By Kasia Klimasinska
April 17, 2014 12:00 AM EDT 176 Comments
A Ukrainian Army helicopter flies over a column of Ukrainian Army combat vehicles on the way to the town of Kramatorsk on April 16, 2014.
Photographer: Evgeniy Maloletka/AP Photo
A Ukrainian Army helicopter flies over a column of Ukrainian Army combat vehicles on the way to the town of Kramatorsk on April 16, 2014.

Forcing Russia out of global financial markets is the strongest tool at U.S. President Barack Obama’s disposal if he wants to stop Vladimir Putin’s territorial ambitions, according to former government officials and sanctions specialists.

Secretary of State John Kerry is meeting with Russian, Ukrainian and European Union officials in Geneva today to discuss the situation in eastern Ukraine.

An administration official warned yesterday that if the talks fail, the U.S. is ready to take further steps, targeting people in the Russian president’s inner circle and entities they oversee. Industry-specific sanctions are also an option, according to the official, who spoke about private talks on condition of anonymity. Experts say these may produce more significant results.
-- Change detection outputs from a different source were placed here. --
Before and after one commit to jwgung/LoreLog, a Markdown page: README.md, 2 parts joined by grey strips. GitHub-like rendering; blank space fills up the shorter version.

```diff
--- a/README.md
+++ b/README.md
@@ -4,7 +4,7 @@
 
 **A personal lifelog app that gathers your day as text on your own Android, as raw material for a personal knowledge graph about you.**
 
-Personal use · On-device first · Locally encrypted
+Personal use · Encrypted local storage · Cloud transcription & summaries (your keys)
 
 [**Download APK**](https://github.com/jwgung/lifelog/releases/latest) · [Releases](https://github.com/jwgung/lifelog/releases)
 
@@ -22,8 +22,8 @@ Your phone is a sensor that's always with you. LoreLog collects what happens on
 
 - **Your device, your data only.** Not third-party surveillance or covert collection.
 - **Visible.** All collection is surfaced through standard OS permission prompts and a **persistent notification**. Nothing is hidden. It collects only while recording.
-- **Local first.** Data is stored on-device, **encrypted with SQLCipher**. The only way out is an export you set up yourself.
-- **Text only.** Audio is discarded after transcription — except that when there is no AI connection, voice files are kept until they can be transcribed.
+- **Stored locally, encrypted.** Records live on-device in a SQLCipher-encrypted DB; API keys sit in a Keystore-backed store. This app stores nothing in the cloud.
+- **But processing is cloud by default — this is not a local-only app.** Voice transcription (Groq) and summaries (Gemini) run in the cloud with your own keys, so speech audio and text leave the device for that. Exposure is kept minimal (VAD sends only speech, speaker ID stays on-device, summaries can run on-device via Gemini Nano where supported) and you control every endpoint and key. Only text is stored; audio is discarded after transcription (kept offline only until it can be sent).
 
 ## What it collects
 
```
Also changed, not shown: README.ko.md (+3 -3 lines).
“The biggest weapon in terms of sanctions would be similar sanctions to what we did in Iran and basically try to exclude Russia from international financial markets,” said William Pomeranz, deputy director of the Kennan Institute for Advanced Russian Studies of the Woodrow Wilson Center in Washington. “The Russians fear that, and that is what the Russians want to avoid.”
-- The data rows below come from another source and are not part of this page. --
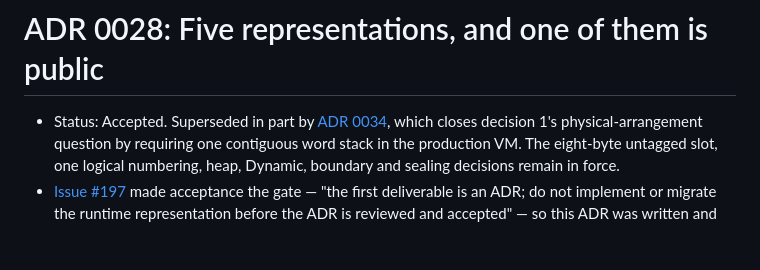
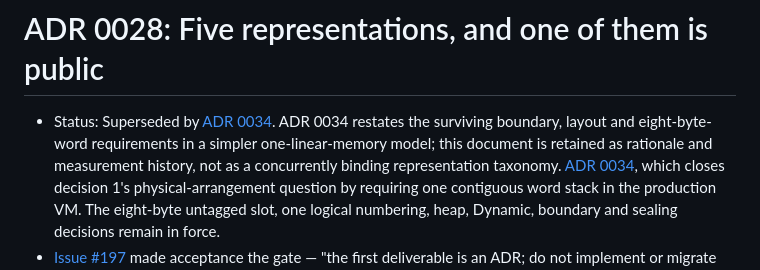
Before and after one commit to myuon/cove, a Markdown page: docs/adr/0028-five-representations-and-one-is-public.md, the part around the change. GitHub-like rendering; blank space fills up the shorter version.

Commit message:
docs(adr): supersede the five-representation model

```diff
--- a/docs/adr/0028-five-representations-and-one-is-public.md
+++ b/docs/adr/0028-five-representations-and-one-is-public.md
@@ -1,6 +1,10 @@
 # ADR 0028: Five representations, and one of them is public
 
-- Status: Accepted. Superseded in part by
+- Status: Superseded by [ADR 0034](0034-one-physical-word-stack.md). ADR 0034
+  restates the surviving boundary, layout and eight-byte-word requirements in
+  a simpler one-linear-memory model; this document is retained as rationale
+  and measurement history, not as a concurrently binding representation
+  taxonomy.
   [ADR 0034](0034-one-physical-word-stack.md), which closes decision 1's
   physical-arrangement question by requiring one contiguous word stack in the
   production VM. The eight-byte untagged slot, one logical numbering, heap,
```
Obama avoided specifics in an interview yesterday with CBS News while vowing new punishment if Putin doesn’t halt support for Ukraine’s separatist militias and pull back troops from the border.
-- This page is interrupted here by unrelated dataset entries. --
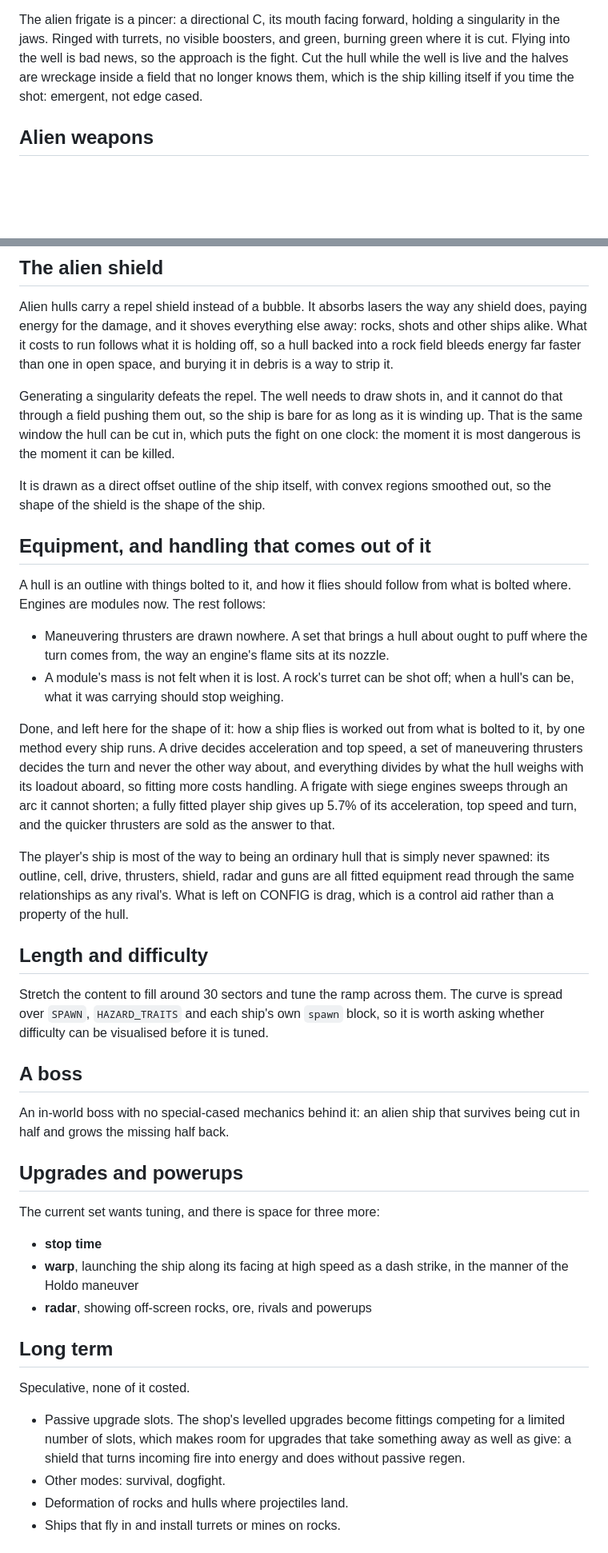
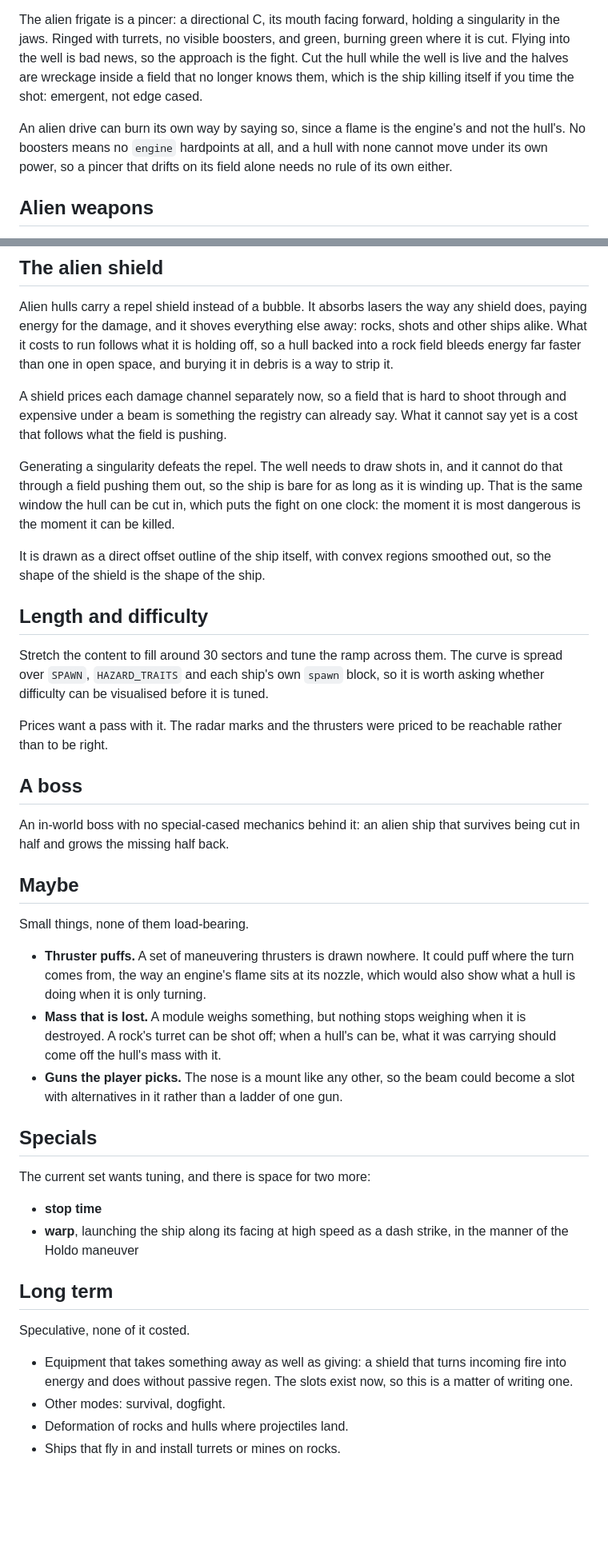
Before and after one commit to Gadgetoid/geometry, a Markdown page: ROADMAP.md, 2 parts joined by grey strips. Shown at 80% size. Drawn GitHub-style; blank space fills up the shorter version.

Commit message:
Say where the roadmap actually stands
The equipment section described work that has since landed, so it becomes a
statement of what the game is now made of: a ship is an outline, two numbers
and what is bolted to it, and one method works out how any of them flies.
Every figure in it is measured rather than remembered.

Thruster puffs move to a new Maybe section, with the two other small things
worth doing and nothing load-bearing in it: a module's mass is still not lost
when the module is, and the nose could hold alternatives rather than a ladder
of one gun.

Elsewhere: the radar that Upgrades and powerups wanted has shipped, and
powerups are Specials everywhere, so that section is two entries shorter and
named for what it holds. The passive-slot idea under Long term is now only its
interesting half, since the slots themselves exist. The alien sections gain a
line each for what the recent work already gives them: a flame is the engine's
so an alien drive can burn its own way, a hull with no engine hardpoints cannot
move under its own power, and a shield can already price a beam differently
from a shot.

```diff
--- a/ROADMAP.md
+++ b/ROADMAP.md
@@ -23,6 +51,11 @@ is the fight. Cut the hull while the well is live and the halves are wreckage
 inside a field that no longer knows them, which is the ship killing itself if you
 time the shot: emergent, not edge cased.
 
+An alien drive can burn its own way by saying so, since a flame is the engine's
+and not the hull's. No boosters means no `engine` hardpoints at all, and a hull
+with none cannot move under its own power, so a pincer that drifts on its field
+alone needs no rule of its own either.
+
 ## Alien weapons
 
 New guns for the alien hulls, and new entries in the `ROCK_TURRETS` pool so
@@ -41,6 +74,10 @@ away: rocks, shots and other ships alike. What it costs to run follows what it i
 holding off, so a hull backed into a rock field bleeds energy far faster than one
 in open space, and burying it in debris is a way to strip it.
 
+A shield prices each damage channel separately now, so a field that is hard to
+shoot through and expensive under a beam is something the registry can already
+say. What it cannot say yet is a cost that follows what the field is pushing.
+
 Generating a singularity defeats the repel. The well needs to draw shots in, and
 it cannot do that through a field pushing them out, so the ship is bare for as
 long as it is winding up. That is the same window the hull can be cut in, which
@@ -50,57 +87,48 @@ be killed.
 It is drawn as a direct offset outline of the ship itself, with convex regions
 smoothed out, so the shape of the shield is the shape of the ship.
 
-## Equipment, and handling that comes out of it
-
-A hull is an outline with things bolted to it, and how it flies should follow from
-what is bolted where. Engines are modules now. The rest follows:
-
-- Maneuvering thrusters are drawn nowhere. A set that brings a hull about ought to
-  puff where the turn comes from, the way an engine's flame sits at its nozzle.
-- A module's mass is not felt when it is lost. A rock's turret can be shot off;
-  when a hull's can be, what it was carrying should stop weighing.
-
-Done, and left here for the shape of it: how a ship flies is worked out from what
-is bolted to it, by one method every ship runs. A drive decides acceleration and
-top speed, a set of maneuvering thrusters decides the turn and never the other way
-about, and everything divides by what the hull weighs with its loadout aboard, so
-fitting more costs handling. A frigate with siege engines sweeps through an arc it
-cannot shorten; a fully fitted player ship gives up 5.7% of its acceleration, top
-speed and turn, and the quicker thrusters are sold as the answer to that.
-
-The player's ship is most of the way to being an ordinary hull that is simply
-never spawned: its outline, cell, drive, thrusters, shield, radar and guns are all
-fitted equipment read through the same relationships as any rival's. What is left
-on CONFIG is drag, which is a control aid rather than a property of the hull.
-
 ## Length and difficulty
 
 Stretch the content to fill around 30 sectors and tune the ramp across them. The
 curve is spread over `SPAWN`, `HAZARD_TRAITS` and each ship's own `spawn` block,
 so it is worth asking whether difficulty can be visualised before it is tuned.
 
+Prices want a pass with it. The radar marks and the thrusters were priced to be
+reachable rather than to be right.
+
 ## A boss
 
 An in-world boss with no special-cased mechanics behind it: an alien ship that
 survives being cut in half and grows the missing half back.
 
-## Upgrades and powerups
+## Maybe
 
-The current set wants tuning, and there is space for three more:
+Small things, none of them load-bearing.
+
+- **Thruster puffs.** A set of maneuvering thrusters is drawn nowhere. It could
+  puff where the turn comes from, the way an engine's flame sits at its nozzle,
+  which would also show what a hull is doing when it is only turning.
+- **Mass that is lost.** A module weighs something, but nothing stops weighing
+  when it is destroyed. A rock's turret can be shot off; when a hull's can be,
+  what it was carrying should come off the hull's mass with it.
+- **Guns the player picks.** The nose is a mount like any other, so the beam could
+  become a slot with alternatives in it rather than a ladder of one gun.
+
+## Specials
+
+The current set wants tuning, and there is space for two more:
 
 - **stop time**
 - **warp**, launching the ship along its facing at high speed as a dash strike,
   in the manner of the Holdo maneuver
-- **radar**, showing off-screen rocks, ore, rivals and powerups
 
 ## Long term
 
 Speculative, none of it costed.
 
-- Passive upgrade slots. The shop's levelled upgrades become fittings competing
-  for a limited number of slots, which makes room for upgrades that take
-  something away as well as give: a shield that turns incoming fire into energy
-  and does without passive regen.
+- Equipment that takes something away as well as giving: a shield that turns
+  incoming fire into energy and does without passive regen. The slots exist now,
+  so this is a matter of writing one.
 - Other modes: survival, dogfight.
 - Deformation of rocks and hulls where projectiles land.
 - Ships that fly in and install turrets or mines on rocks.
```
Also changed, not shown: other parts of ROADMAP.md (+28 -0 lines).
“Putin’s decisions are not just bad for Ukraine, over the long term they’re going to be bad for Russia,” Obama said.

Treasury’s Powers

The U.S. Treasury Department has powers to freeze Russia’s access to bank loans, credit cards, clearing and settlements of transactions. That would basically force Russia out of the global markets, said Robert Kahn, a senior fellow for international economics at the Council on Foreign Relations in Washington.

Treasury could develop a list of specific transactions that it is prepared to block, communicate that to the Russians, and then follow up with specific guidance, said Kahn, a former official at the International Monetary Fund, Treasury and Federal Reserve.

So far, the Treasury has designated two companies -- OAO Bank Rossiya and Crimean natural gas company Chernomorneftegaz - - and a group comprised mostly of Crimean separatist leaders and oligarchs connected to Putin, such as Gennady Timchenko, who partly owns natural-gas producer OAO Novatek.

Targeting Banks

Going after a single bank has a larger “ripple effect” than blocking an individual or a company in any other industry, said Douglas N. Jacobson, a sanctions lawyer at Jacobson Burton PLLC in Washington.

“It does have a secondary effect,” Jacobson said, “because the large European banks and the large Japanese and the other, more Western banks, will be much more reluctant to engage” with banks that would be blocked by the U.S.

The reach of sanctions used so far on the financial industry was demonstrated when the U.S. designated Bank Rossiya, leading Visa Inc. and MasterCard Inc. to cut services for the St. Petersburg-based lender.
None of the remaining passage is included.